# Work to complete
Do any lines in the data below contain "Regulations"? If so, copy every one of them.
= = = =
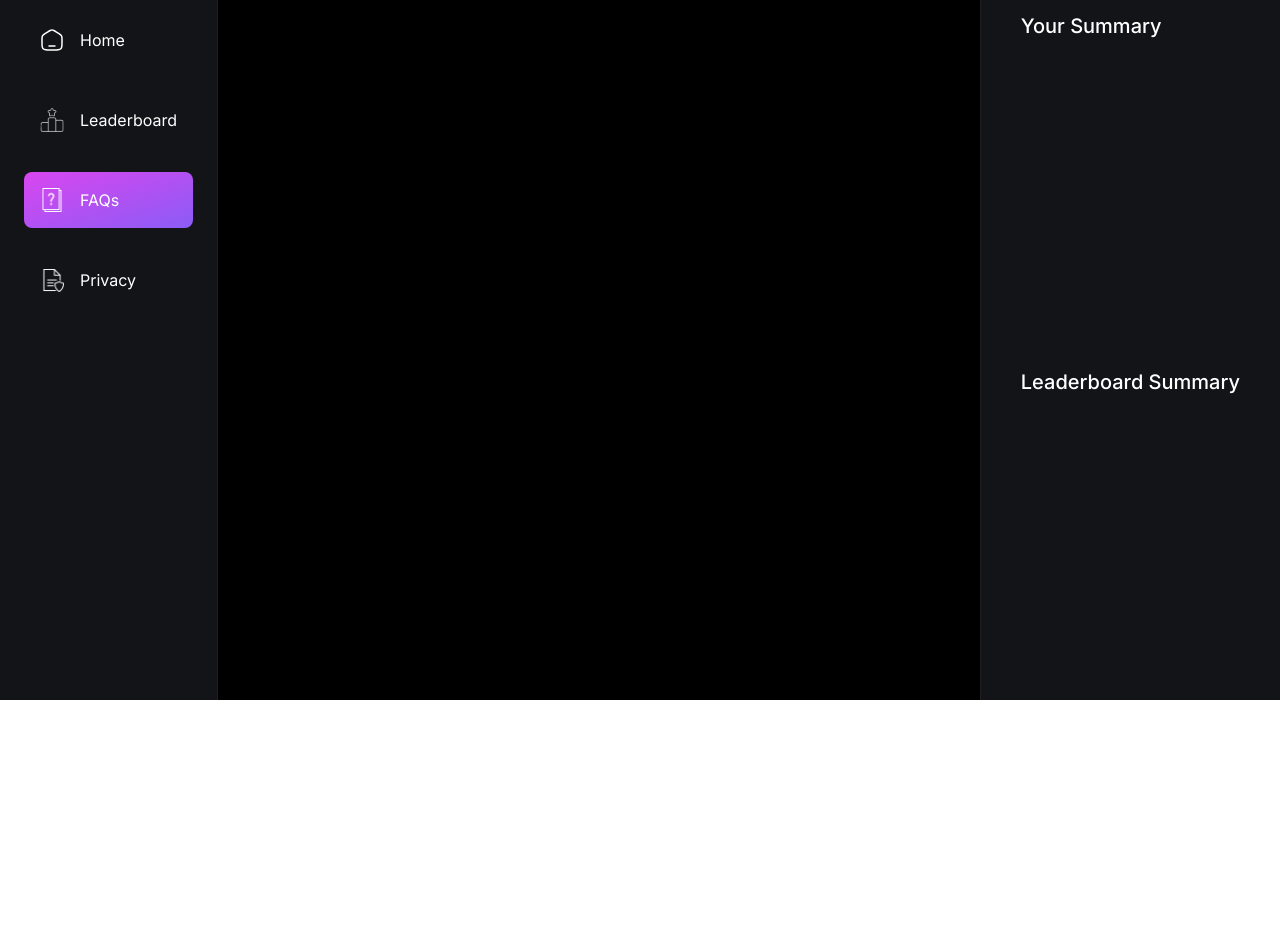
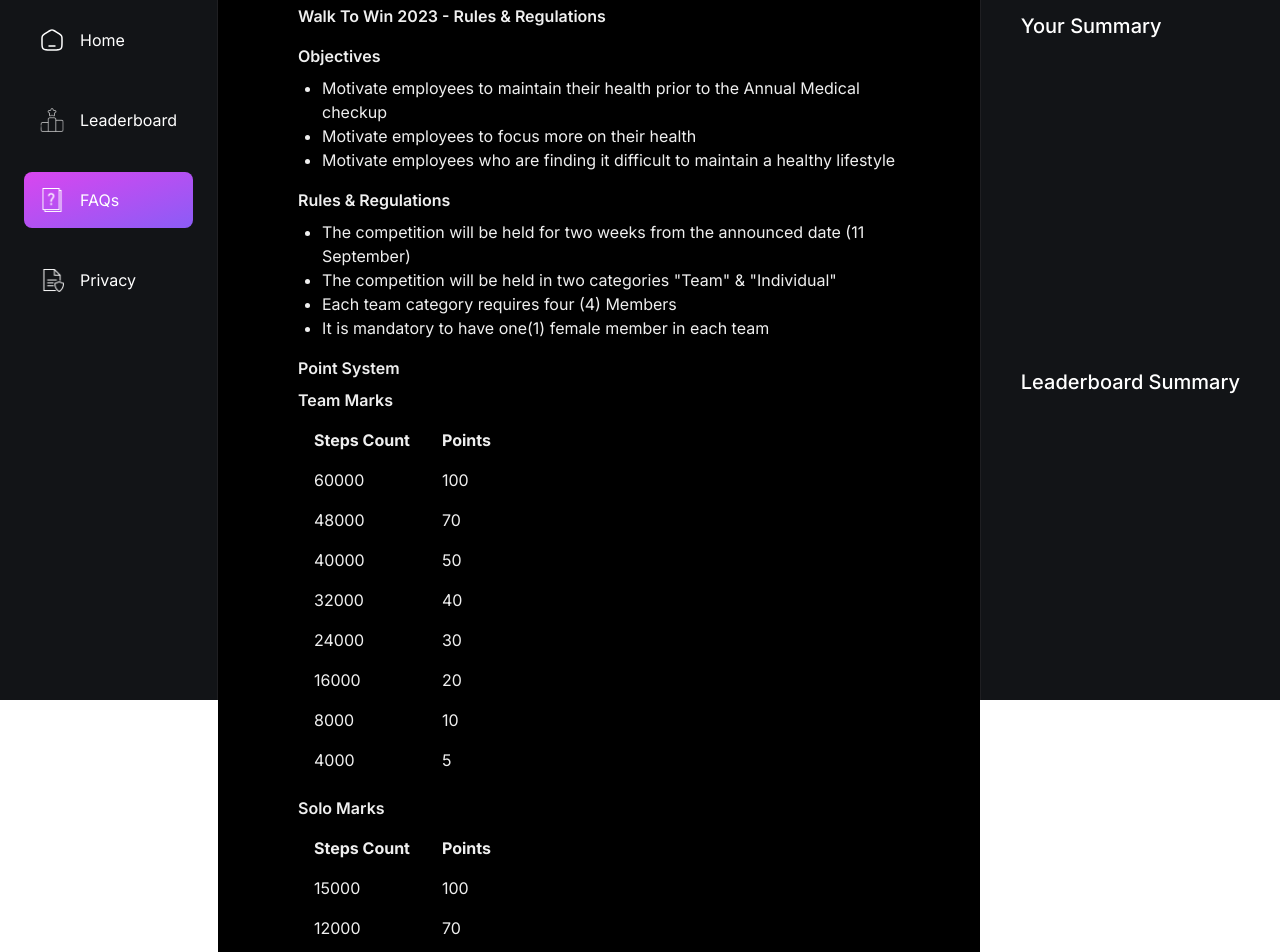
Before and after one commit to yasithfernando/walktowin2023, a Next.js app: page /faq in a window 1280 px wide. Shown: the part 100-1052 px from the top of the page. Before the commit the page ends 800 px from the top, so only its background shows below. Built offline with nearby package versions, Linux system fonts and the light colour scheme; no server answers.

Commit message:
production release

```diff
--- a/app/faq/page.tsx
+++ b/app/faq/page.tsx
@@ -1,8 +1,70 @@
+import { soloMarks, teamMarks } from "@/constants";
 
 async function Page(){
-   return(
-     <div className="text-light-2">FAQ</div>
-   )
+   return (
+    <div className="flex justify-center items-center p-4">
+      <div className="max-w-2xl mx-auto p-6 rounded-lg shadow text-light-2">
+        <h1 className="text-2xl font-semibold mb-4">Walk To Win 2023 - Rules & Regulations</h1>
+
+        <h2 className="text-xl font-semibold mb-2">Objectives</h2>
+        <ul className="list-disc pl-6 mb-4">
+          <li>Motivate employees to maintain their health prior to the Annual Medical checkup</li>
+          <li>Motivate employees to focus more on their health</li>
+          <li>Motivate employees who are finding it difficult to maintain a healthy lifestyle</li>
+        </ul>
+
+        <h2 className="text-xl font-semibold mb-2">Rules & Regulations</h2>
+        <ul className="list-disc pl-6 mb-4">
+          <li>The competition will be held for two weeks from the announced date (11 September)</li>
+          <li>The competition will be held in two categories "Team" & "Individual"</li>
+          <li>Each team category requires four (4) Members</li>
+          <li>It is mandatory to have one(1) female member in each team</li>
+          {/* Add more rules here */}
+        </ul>
+
+        <h2 className="text-xl font-semibold mb-2">Point System</h2>
+        <div className="mb-4">
+          <h3 className="text-lg font-semibold mb-2">Team Marks</h3>
+          <table className="table-auto">
+            <thead>
+              <tr>
+                <th className="px-4 py-2">Steps Count</th>
+                <th className="px-4 py-2">Points</th>
+              </tr>
+            </thead>
+            <tbody>
+              {teamMarks.map(([stepsCount, points], index) => (
+                <tr key={index}>
+                  <td className="px-4 py-2">{stepsCount}</td>
+                  <td className="px-4 py-2">{points}</td>
+                </tr>
+              ))}
+            </tbody>
+          </table>
+        </div>
+
+        <div className="mb-4">
+          <h3 className="text-lg font-semibold mb-2">Solo Marks</h3>
+          <table className="table-auto">
+            <thead>
+              <tr>
+                <th className="px-4 py-2">Steps Count</th>
+                <th className="px-4 py-2">Points</th>
+              </tr>
+            </thead>
+            <tbody>
+              {soloMarks.map(([stepsCount, points], index) => (
+                <tr key={index}>
+                  <td className="px-4 py-2">{stepsCount}</td>
+                  <td className="px-4 py-2">{points}</td>
+                </tr>
+              ))}
+            </tbody>
+          </table>
+        </div>
+      </div>
+    </div>
+  );
 }
 
 
--- a/components/leaderboards/TeamsLeaderboard.tsx
+++ b/components/leaderboards/TeamsLeaderboard.tsx
@@ -40,7 +40,7 @@ const TeamsLeaderboard = ()=>{
                         <div className="flex justify-center items-center rounded-full w-7 h-7 bg-gradient-to-tl from-violet-500 to-fuchsia-500 -mt-4">
                             <p className="text-light-2 text-body-bold">2</p>
                         </div>
-                        <h1 className="text-light-2 text-body-bold">{rankData[0].name.split(' ')[0]}</h1>
+                        <h1 className="text-light-2 text-body-bold">{rankData[1].name.split(' ')[0]}</h1>
                     </div>
                 </div>
 
@@ -62,7 +62,7 @@ const TeamsLeaderboard = ()=>{
                         <div className="flex justify-center items-center rounded-full w-7 h-7 bg-gradient-to-tl from-violet-500 to-fuchsia-500 -mt-4">
                             <p className="text-light-2 text-body-bold">3</p>
                         </div>
-                        <h1 className="text-light-2 text-body-bold">{rankData[0].name.split(' ')[0]}</h1>
+                        <h1 className="text-light-2 text-body-bold">{rankData[2].name.split(' ')[0]}</h1>
                     </div>
                 </div>
             </div>
@@ -76,7 +76,7 @@ const TeamsLeaderboard = ()=>{
             ): (<div></div>)} */}
             <div>
                 {rankData.map((player,index) => (
-                    <LeaderboardItem key={player._id} player={player} index={index}/>
+                    <LeaderboardItem key={player._id} player={player} index={index} isTeam={true}/>
                 ))}
             </div>
 
--- a/components/notifications/Notification.tsx
+++ b/components/notifications/Notification.tsx
@@ -6,9 +6,9 @@ interface Props {
 const Notification = ({notification}: any)=> {
     return(
         <div className=" text-center py-4 lg:px-4">
-            <div className="p-2 bg-sky-700 items-center text-indigo-100 leading-none rounded-full flex lg:inline-flex" role="alert">
-                <span className="flex rounded-full bg-sky-600 uppercase px-2 py-1 text-xs font-bold mr-3">Update</span>
-                <span className="font-semibold mr-2 text-left flex-auto">Hang On! {notification}</span>
+            <div className="p-2 bg-gradient-to-tr from-violet-500 to-fuchsia-500 items-center text-indigo-100 leading-none rounded-full flex lg:inline-flex" role="alert">
+                <span className="flex rounded-full bg-amber-500 uppercase px-2 py-1 text-xs font-bold mr-3">Warning</span>
+                <span className="font-semibold mr-2 text-left flex-auto">{notification}</span>
                 <svg className="fill-current opacity-75 h-4 w-4" xmlns="http://www.w3.org/2000/svg" viewBox="0 0 20 20"><path d="M12.95 10.707l.707-.707L8 4.343 6.586 5.757 10.828 10l-4.242 4.243L8 15.657l4.95-4.95z"/></svg>
             </div>
         </div>
--- a/constants/index.js
+++ b/constants/index.js
@@ -1,6 +1,11 @@
+// export const competitionDetails = {
+//   startDate: 1692037800000,
+//   endDate: 1694716200000,
+// };
+
 export const competitionDetails = {
-  startDate: 1692037800000,
-  endDate: 1694716200000,
+  startDate: 1694370600000,
+  endDate: 1695666600000,
 };
 
 export const apiURLs = {
@@ -86,7 +91,7 @@ export const instanceOne = [
   "ruvindaisuru91@gmail.com",
   "riswanm@gmail.com",
   "annegomrz03@gmail.com",
-  "Madhuwanthiaah@gmail.com",
+  "madhuwanthiaah@gmail.com",
   "dinuperera77@gmail.com",
   "dilshanattanayaka@gmail.com",
   "arjunamx@gmail.com",
@@ -102,7 +107,7 @@ export const instanceOne = [
   "buddhilanj@gmail.com",
   "manthi.perera@gmail.com",
   "oshadhw@gmail.com",
-  "Ilakkiyaavimal@gmail.com",
+  "ilakkiyaavimal@gmail.com",
   "fahrym.mywork@gmail.com",
   "sapasindusandeepa@gmail.com",
   "sachithsujeewa@gmail.com",
@@ -112,7 +117,7 @@ export const instanceOne = [
   "rolandsoh96@gmail.com",
   "ranukap@gmail.com",
   "deeni.ami7@gmail.com",
-  "Eeshaniiranadheera@gmail.com",
+  "eeshaniiranadheera@gmail.com",
   "manulapannilage@gmail.com",
   "shiyansirisena@gmail.com",
   "crystalvanburen96@gmail.com",
@@ -171,7 +176,7 @@ export const instanceOne = [
 export const instanceTwo = [
   "rashansamith88@gmail.com",
   "dmadhushan@gmail.com",
-  "Chamikara98@gmail.com",
+  "chamikara98@gmail.com",
   "ishrathraji8@gmail.com",
   "sumithur98@gmail.com",
   "thasundamiru@gmail.com",
@@ -212,3 +217,27 @@ export const instanceTwo = [
   "ishanyasith@gmail.com"
 
 ];
+
+
+
+export const teamMarks = [
+  [60000, 100],
+  [48000, 70],
+  [40000, 50],
+  [32000, 40],
+  [24000, 30],
+  [16000, 20],
+  [8000, 10],
+  [4000, 5],
+];
+
+export const soloMarks = [
+  [15000, 100],
+  [12000, 70],
+  [10000, 50],
+  [8000, 40],
+  [6000, 30],
+  [4000, 20],
+  [2000, 10],
+  [1000, 5],
+];
--- a/package.json
+++ b/package.json
@@ -12,6 +12,8 @@
     "@clerk/backend": "^0.27.0",
     "@clerk/nextjs": "^4.23.2",
     "@clerk/themes": "^1.7.5",
+    "@radix-ui/react-accordion": "^1.1.2",
+    "@radix-ui/react-icons": "^1.3.0",
     "@radix-ui/react-popover": "^1.0.6",
     "@types/node": "20.4.8",
     "@types/react": "18.2.19",
--- a/tailwind.config.ts
+++ b/tailwind.config.ts
@@ -8,6 +8,7 @@ module.exports = {
     "./src/**/*.{ts,tsx}",
   ],
   theme: {
+
     container: {
       center: true,
       padding: "2rem",
```
Also changed, not shown: components/cards/SummaryCard.tsx (+9 -2 lines), components/leaderboards/IndividualLeaderboard.tsx (+7 -5 lines), components/radix-ui/Accordion.tsx (added, +60 -0 lines), components/shared/LeaderboardItem.tsx (+110 -22 lines), 1 other file (tests, documents, lock files or other folders).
= = = =
# Output
+        <h1 className="text-2xl font-semibold mb-4">Walk To Win 2023 - Rules & Regulations</h1>
+        <h2 className="text-xl font-semibold mb-2">Rules & Regulations</h2>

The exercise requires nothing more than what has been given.